[Structured diff data]

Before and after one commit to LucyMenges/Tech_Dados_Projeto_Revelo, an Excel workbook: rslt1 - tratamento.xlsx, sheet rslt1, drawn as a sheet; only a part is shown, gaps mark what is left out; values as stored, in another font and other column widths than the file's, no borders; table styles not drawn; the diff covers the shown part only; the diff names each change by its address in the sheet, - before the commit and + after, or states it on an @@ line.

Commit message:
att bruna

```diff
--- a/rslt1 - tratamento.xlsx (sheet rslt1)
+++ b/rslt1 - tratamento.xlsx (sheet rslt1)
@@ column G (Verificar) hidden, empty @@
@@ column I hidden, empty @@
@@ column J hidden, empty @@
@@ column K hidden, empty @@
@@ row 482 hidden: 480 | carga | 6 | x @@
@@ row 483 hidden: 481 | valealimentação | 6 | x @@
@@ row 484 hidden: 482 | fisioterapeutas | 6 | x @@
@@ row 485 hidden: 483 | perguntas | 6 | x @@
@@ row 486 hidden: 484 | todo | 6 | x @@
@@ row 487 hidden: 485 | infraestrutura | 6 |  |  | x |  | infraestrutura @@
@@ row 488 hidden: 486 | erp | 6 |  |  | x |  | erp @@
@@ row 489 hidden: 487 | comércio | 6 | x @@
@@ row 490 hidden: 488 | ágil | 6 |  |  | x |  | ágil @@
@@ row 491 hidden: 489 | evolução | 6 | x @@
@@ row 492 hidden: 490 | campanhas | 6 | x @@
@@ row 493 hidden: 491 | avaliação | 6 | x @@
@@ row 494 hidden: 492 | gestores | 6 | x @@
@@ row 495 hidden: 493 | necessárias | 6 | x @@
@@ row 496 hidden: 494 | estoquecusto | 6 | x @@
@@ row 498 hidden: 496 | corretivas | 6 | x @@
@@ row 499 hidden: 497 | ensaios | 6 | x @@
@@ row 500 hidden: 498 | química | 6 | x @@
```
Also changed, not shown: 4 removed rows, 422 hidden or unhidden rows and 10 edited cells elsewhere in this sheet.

* **Work request**
The data must be output in full, exactly as given.

* **Exercise output**
Before and after one commit to LucyMenges/Tech_Dados_Projeto_Revelo, an Excel workbook: rslt1 - tratamento.xlsx, sheet rslt1, drawn as a sheet; only a part is shown, gaps mark what is left out; values as stored, in another font and other column widths than the file's, no borders; table styles not drawn; the diff covers the shown part only; the diff names each change by its address in the sheet, - before the commit and + after, or states it on an @@ line.

Commit message:
att bruna

```diff
--- a/rslt1 - tratamento.xlsx (sheet rslt1)
+++ b/rslt1 - tratamento.xlsx (sheet rslt1)
@@ column G (Verificar) hidden, empty @@
@@ column I hidden, empty @@
@@ column J hidden, empty @@
@@ column K hidden, empty @@
@@ row 482 hidden: 480 | carga | 6 | x @@
@@ row 483 hidden: 481 | valealimentação | 6 | x @@
@@ row 484 hidden: 482 | fisioterapeutas | 6 | x @@
@@ row 485 hidden: 483 | perguntas | 6 | x @@
@@ row 486 hidden: 484 | todo | 6 | x @@
@@ row 487 hidden: 485 | infraestrutura | 6 |  |  | x |  | infraestrutura @@
@@ row 488 hidden: 486 | erp | 6 |  |  | x |  | erp @@
@@ row 489 hidden: 487 | comércio | 6 | x @@
@@ row 490 hidden: 488 | ágil | 6 |  |  | x |  | ágil @@
@@ row 491 hidden: 489 | evolução | 6 | x @@
@@ row 492 hidden: 490 | campanhas | 6 | x @@
@@ row 493 hidden: 491 | avaliação | 6 | x @@
@@ row 494 hidden: 492 | gestores | 6 | x @@
@@ row 495 hidden: 493 | necessárias | 6 | x @@
@@ row 496 hidden: 494 | estoquecusto | 6 | x @@
@@ row 498 hidden: 496 | corretivas | 6 | x @@
@@ row 499 hidden: 497 | ensaios | 6 | x @@
@@ row 500 hidden: 498 | química | 6 | x @@
```
Also changed, not shown: 4 removed rows, 422 hidden or unhidden rows and 10 edited cells elsewhere in this sheet.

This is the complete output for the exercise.